Records from a dataset =>
----
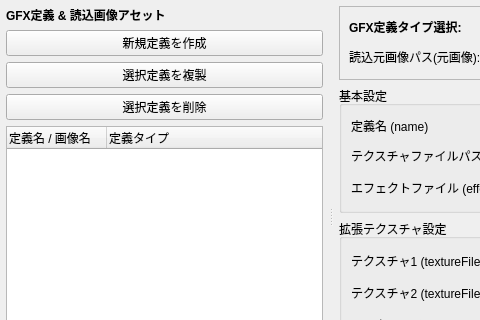
Qt form plugins/hoi4/interface/gfx_editor.ui (Ikumyon/PDX-Mod-Studio) before a commit; both pictures show x 0 to 480 and y 0 to 320 of the 1280 by 431 pixel window.
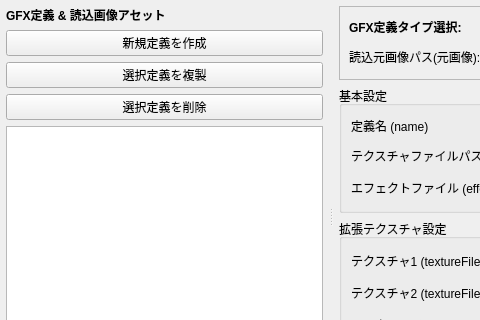
The same form after that commit.

The edit to the form file:
```diff
--- a/plugins/hoi4/interface/gfx_editor.ui
+++ b/plugins/hoi4/interface/gfx_editor.ui
@@ -100,18 +100,7 @@
         </widget>
        </item>
        <item>
-        <widget class="QTreeWidget" name="listGfxNodes">
-         <column>
-          <property name="text">
-           <string>定義名 / 画像名</string>
-          </property>
-         </column>
-         <column>
-          <property name="text">
-           <string>定義タイプ</string>
-          </property>
-         </column>
-        </widget>
+        <widget class="QListWidget" name="listGfxNodes"/>
        </item>
       </layout>
      </widget>
```
Lines whose indentation alone changed are shown as unchanged.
----
Activity => Each line of the data above is to be output exactly; the pictures are not to appear.

Solution =>
Qt form plugins/hoi4/interface/gfx_editor.ui (Ikumyon/PDX-Mod-Studio) before a commit; both pictures show x 0 to 480 and y 0 to 320 of the 1280 by 431 pixel window.
The same form after that commit.

The edit to the form file:
```diff
--- a/plugins/hoi4/interface/gfx_editor.ui
+++ b/plugins/hoi4/interface/gfx_editor.ui
@@ -100,18 +100,7 @@
         </widget>
        </item>
        <item>
-        <widget class="QTreeWidget" name="listGfxNodes">
-         <column>
-          <property name="text">
-           <string>定義名 / 画像名</string>
-          </property>
-         </column>
-         <column>
-          <property name="text">
-           <string>定義タイプ</string>
-          </property>
-         </column>
-        </widget>
+        <widget class="QListWidget" name="listGfxNodes"/>
        </item>
       </layout>
      </widget>
```
Lines whose indentation alone changed are shown as unchanged.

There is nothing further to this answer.